▶ _Task statement_:
Print the listing exactly as it stands, and skip any pictures in it.

▶ _Data_:
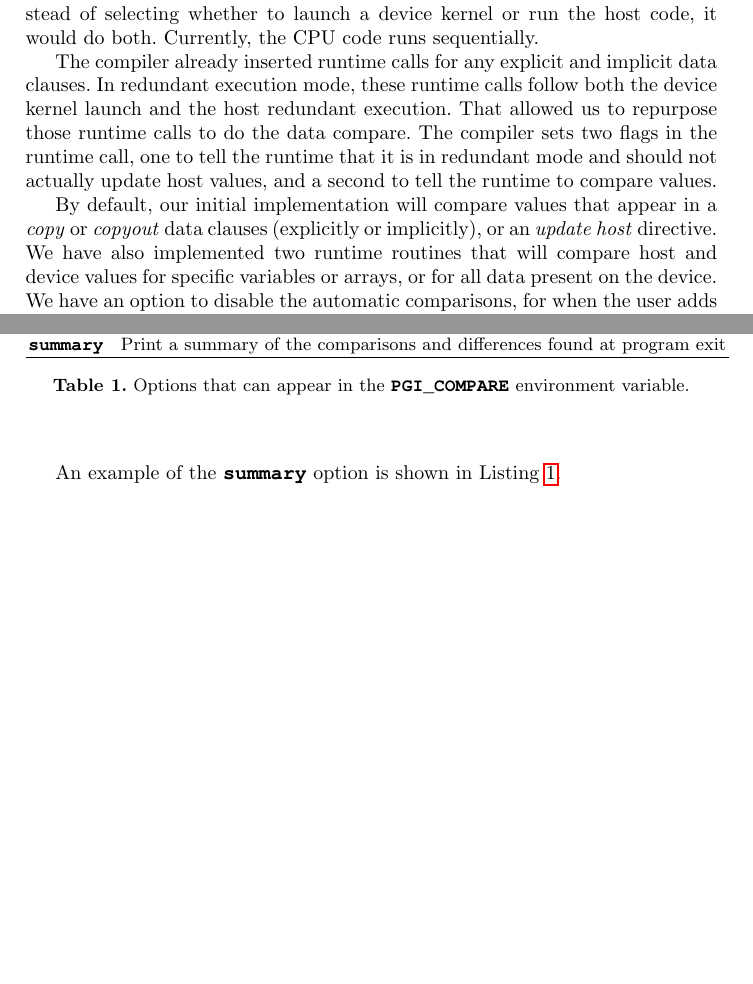
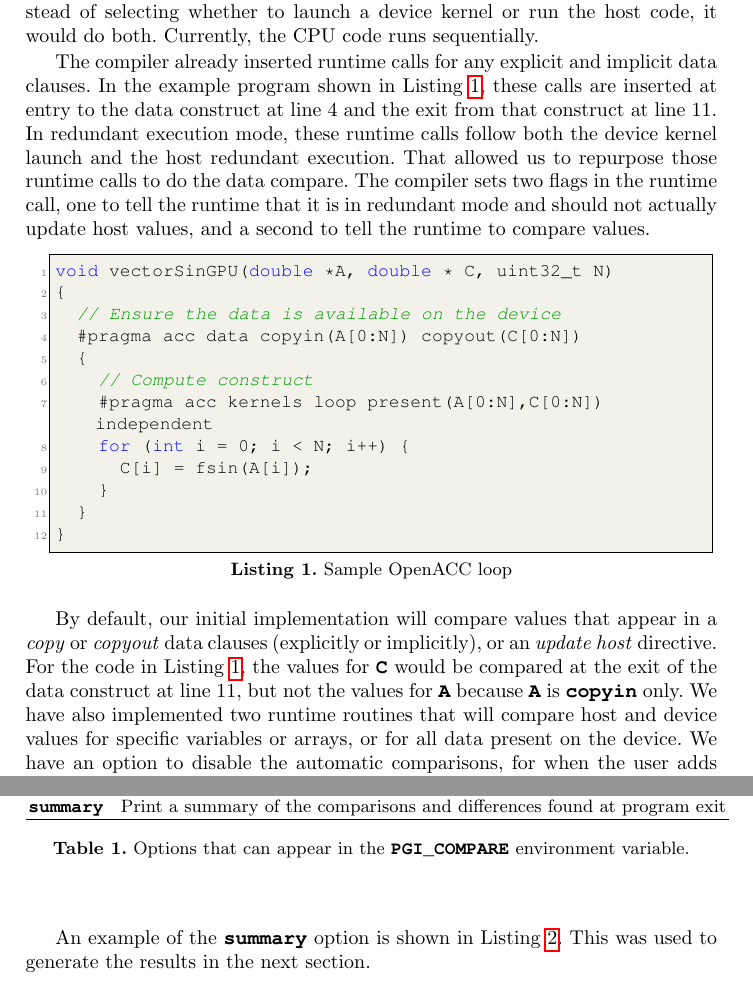
Before and after one commit to KhalidTheeb/Auto_Compare, a LaTeX thesis (Autocast.tex, which reads AutoImpl.tex): two parts of pages 5 and 6 of 8 before the commit and two parts of pages 5 and 6 of 9 after it, joined at a grey line, cut so that both start at the same text, the shorter picture padded with empty space. Compiled offline with pdfLaTeX.

Commit message:
reinsert the example program, and refer to it in two places

```diff
--- a/AutoImpl.tex
+++ b/AutoImpl.tex
@@ -7,11 +7,27 @@ We modified that capability so that instead of selecting whether to launch a dev
 Currently, the CPU code runs sequentially.
 
 The compiler already inserted runtime calls for any explicit and implicit data clauses.
+In the example program shown in Listing~\ref{GPUsin}, these calls are inserted at entry to the data construct at line 4 and the exit from that construct at line 11.
 In redundant execution mode, these runtime calls follow both the device kernel launch and the host redundant execution.
 That allowed us to repurpose those runtime calls to do the data compare.
 The compiler sets two flags in the runtime call, one to tell the runtime that it is in redundant mode and should not actually update host values, and a second to tell the runtime to compare values.
+\begin{lstlisting}[caption={Sample OpenACC loop}, label=GPUsin,frame=single,style=Cstyle]
+void vectorSinGPU(double *A, double * C, uint32_t N)
+{
+  // Ensure the data is available on the device
+  #pragma acc data copyin(A[0:N]) copyout(C[0:N])
+  {
+    // Compute construct
+    #pragma acc kernels loop present(A[0:N],C[0:N]) independent
+    for (int i = 0; i < N; i++) {
+      C[i] = fsin(A[i]);
+    }
+  }
+}
+\end{lstlisting}
 
 By default, our initial implementation will compare values that appear in a \emph{copy} or \emph{copyout} data clauses (explicitly or implicitly), or an \emph{update host} directive.
+For the code in Listing~\ref{GPUsin}, the values for \textbt{C} would be compared at the exit of the data construct at line 11, but not the values for \textbt{A} because \textbt{A} is \textbt{copyin} only.
 We have also implemented two runtime routines that will compare host and device values for specific variables or arrays, or for all data present on the device.
 We have an option to disable the automatic comparisons, for when the user adds those runtime routine calls.
 
@@ -71,6 +87,7 @@ option & Description \\
 \end{table}
 
 An example of the \textbt{summary} option is shown in Listing~\ref{summary}.
+This was used to generate the results in the next section.
 \begin{lstlisting}[caption={Summary option output for one of the benchmark programs.}, label=summary,frame=single,style=Xstyle]
 compared 202 blocks, 3388997632 elements, 13555990528 bytes
 1488912980 errors tolerated in 201 blocks
--- a/Autocast.tex
+++ b/Autocast.tex
@@ -38,7 +38,7 @@
     numberstyle=\tiny\color{codegray},
     stringstyle=\color{purple},
     basicstyle=\footnotesize\ttfamily,
-    %numbers=left,
+    numbers=left,
     xleftmargin=\parindent,
     framexleftmargin=\parindent,
     numbersep=4pt,
```
Also changed, not shown: AutoImpl.tex (29 more changed lines).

▶ _Task result_:
Before and after one commit to KhalidTheeb/Auto_Compare, a LaTeX thesis (Autocast.tex, which reads AutoImpl.tex): two parts of pages 5 and 6 of 8 before the commit and two parts of pages 5 and 6 of 9 after it, joined at a grey line, cut so that both start at the same text, the shorter picture padded with empty space. Compiled offline with pdfLaTeX.

Commit message:
reinsert the example program, and refer to it in two places

```diff
--- a/AutoImpl.tex
+++ b/AutoImpl.tex
@@ -7,11 +7,27 @@ We modified that capability so that instead of selecting whether to launch a dev
 Currently, the CPU code runs sequentially.
 
 The compiler already inserted runtime calls for any explicit and implicit data clauses.
+In the example program shown in Listing~\ref{GPUsin}, these calls are inserted at entry to the data construct at line 4 and the exit from that construct at line 11.
 In redundant execution mode, these runtime calls follow both the device kernel launch and the host redundant execution.
 That allowed us to repurpose those runtime calls to do the data compare.
 The compiler sets two flags in the runtime call, one to tell the runtime that it is in redundant mode and should not actually update host values, and a second to tell the runtime to compare values.
+\begin{lstlisting}[caption={Sample OpenACC loop}, label=GPUsin,frame=single,style=Cstyle]
+void vectorSinGPU(double *A, double * C, uint32_t N)
+{
+  // Ensure the data is available on the device
+  #pragma acc data copyin(A[0:N]) copyout(C[0:N])
+  {
+    // Compute construct
+    #pragma acc kernels loop present(A[0:N],C[0:N]) independent
+    for (int i = 0; i < N; i++) {
+      C[i] = fsin(A[i]);
+    }
+  }
+}
+\end{lstlisting}
 
 By default, our initial implementation will compare values that appear in a \emph{copy} or \emph{copyout} data clauses (explicitly or implicitly), or an \emph{update host} directive.
+For the code in Listing~\ref{GPUsin}, the values for \textbt{C} would be compared at the exit of the data construct at line 11, but not the values for \textbt{A} because \textbt{A} is \textbt{copyin} only.
 We have also implemented two runtime routines that will compare host and device values for specific variables or arrays, or for all data present on the device.
 We have an option to disable the automatic comparisons, for when the user adds those runtime routine calls.
 
@@ -71,6 +87,7 @@ option & Description \\
 \end{table}
 
 An example of the \textbt{summary} option is shown in Listing~\ref{summary}.
+This was used to generate the results in the next section.
 \begin{lstlisting}[caption={Summary option output for one of the benchmark programs.}, label=summary,frame=single,style=Xstyle]
 compared 202 blocks, 3388997632 elements, 13555990528 bytes
 1488912980 errors tolerated in 201 blocks
--- a/Autocast.tex
+++ b/Autocast.tex
@@ -38,7 +38,7 @@
     numberstyle=\tiny\color{codegray},
     stringstyle=\color{purple},
     basicstyle=\footnotesize\ttfamily,
-    %numbers=left,
+    numbers=left,
     xleftmargin=\parindent,
     framexleftmargin=\parindent,
     numbersep=4pt,
```
Also changed, not shown: AutoImpl.tex (29 more changed lines).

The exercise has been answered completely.